(Beginning of GIVEN RECORDS)

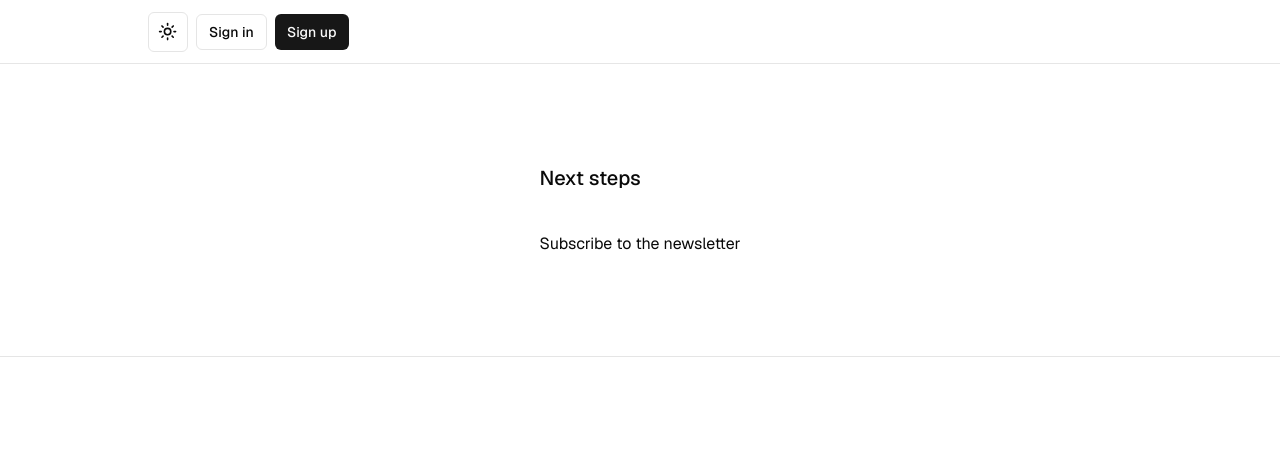
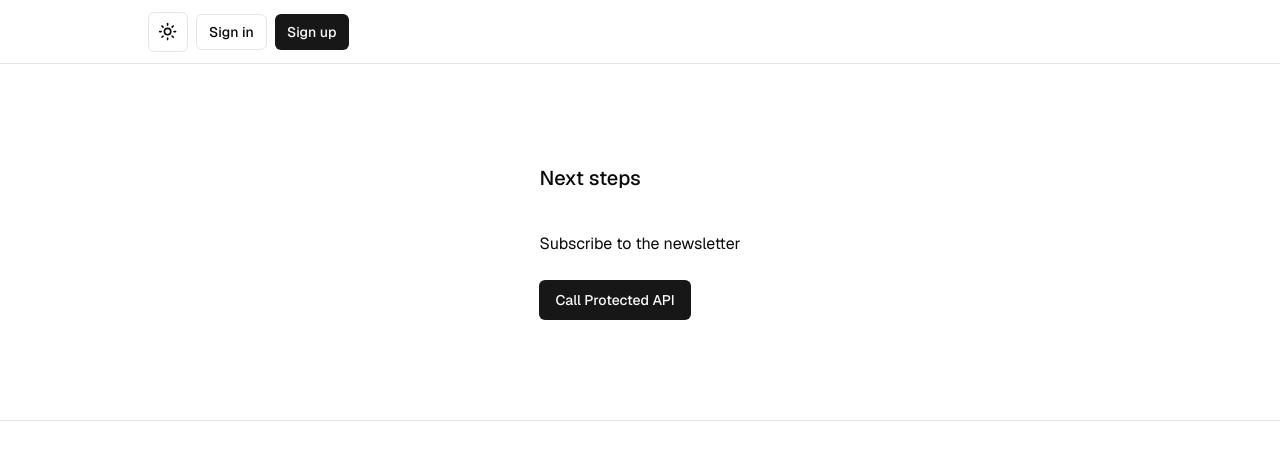
Before and after one commit to CaptainCrouton89/Starter, a Next.js app: page / in a window 1280 px wide. Shown: the top 460 px of the page. Built offline with nearby package versions, Linux system fonts and the light colour scheme; no server answers.

Commit message:
feat: add protected API button and middleware route protection

```diff
--- /dev/null
+++ b/app/api/protected/route.ts
@@ -0,0 +1,21 @@
+import { createClient } from "@/utils/supabase/server";
+import { NextResponse } from "next/server";
+
+export async function GET() {
+  const supabase = await createClient();
+
+  const {
+    data: { user },
+  } = await supabase.auth.getUser();
+
+  if (!user) {
+    return new NextResponse(JSON.stringify({ error: "Unauthorized" }), {
+      status: 401,
+      headers: {
+        "Content-Type": "application/json",
+      },
+    });
+  }
+
+  return NextResponse.json({ message: "authenticated", user: user.id });
+}
--- a/app/page.tsx
+++ b/app/page.tsx
@@ -1,3 +1,4 @@
+import ProtectedApiButton from "@/components/ProtectedApiButton";
 import SubscribeComponent from "@/components/subscribe";
 
 export default async function Home() {
@@ -10,6 +11,7 @@ export default async function Home() {
           price="10"
           description="Subscribe to the newsletter"
         />
+        <ProtectedApiButton />
       </main>
     </>
   );
--- a/app/protected/page.tsx
+++ b/app/protected/page.tsx
@@ -1,3 +1,4 @@
+import ProtectedApiButton from "@/components/ProtectedApiButton";
 import SubscribeComponent from "@/components/subscribe";
 import { createClient } from "@/utils/supabase/server";
 import { InfoIcon } from "lucide-react";
@@ -29,6 +30,12 @@ export default async function ProtectedPage() {
           {JSON.stringify(user, null, 2)}
         </pre>
       </div>
+
+      <div className="flex flex-col gap-2 items-start">
+        <h2 className="font-bold text-2xl mb-4">Protected API Access</h2>
+        <ProtectedApiButton />
+      </div>
+
       <div>
         <h2 className="font-bold text-2xl mb-4">Next steps</h2>
         <SubscribeComponent
--- /dev/null
+++ b/components/ProtectedApiButton.tsx
@@ -0,0 +1,61 @@
+"use client";
+
+import { Button } from "@/components/ui/button";
+import { useState } from "react";
+
+export default function ProtectedApiButton() {
+  const [response, setResponse] = useState<string | null>(null);
+  const [loading, setLoading] = useState(false);
+  const [error, setError] = useState<string | null>(null);
+
+  const callProtectedApi = async () => {
+    try {
+      setLoading(true);
+      setError(null);
+
+      const res = await fetch("/api/protected", {
+        method: "GET",
+        headers: {
+          "Content-Type": "application/json",
+        },
+      });
+
+      if (!res.ok) {
+        const errorData = await res.json();
+        throw new Error(errorData.error || "Failed to call protected API");
+      }
+
+      const data = await res.json();
+      setResponse(JSON.stringify(data, null, 2));
+    } catch (err) {
+      setError(
+        err instanceof Error ? err.message : "An unknown error occurred"
+      );
+    } finally {
+      setLoading(false);
+    }
+  };
+
+  return (
+    <div className="flex flex-col gap-4">
+      <Button onClick={callProtectedApi} disabled={loading} className="w-fit">
+        {loading ? "Loading..." : "Call Protected API"}
+      </Button>
+
+      {error && (
+        <div className="text-red-500 text-sm p-3 bg-red-50 rounded-md">
+          Error: {error}
+        </div>
+      )}
+
+      {response && (
+        <div className="flex flex-col gap-2">
+          <h3 className="text-sm font-medium">Response:</h3>
+          <pre className="text-xs font-mono p-3 rounded border max-h-32 overflow-auto">
+            {response}
+          </pre>
+        </div>
+      )}
+    </div>
+  );
+}
```
Also changed, not shown: lib/api.ts (added, +20 -0 lines), utils/supabase/middleware.ts (+8 -4 lines).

(End of GIVEN RECORDS)

◆ TRY IT: Show every line above in which the word "middleware" occurs.

◆ REPLY TO THE TASK:
feat: add protected API button and middleware route protection
Also changed, not shown: lib/api.ts (added, +20 -0 lines), utils/supabase/middleware.ts (+8 -4 lines).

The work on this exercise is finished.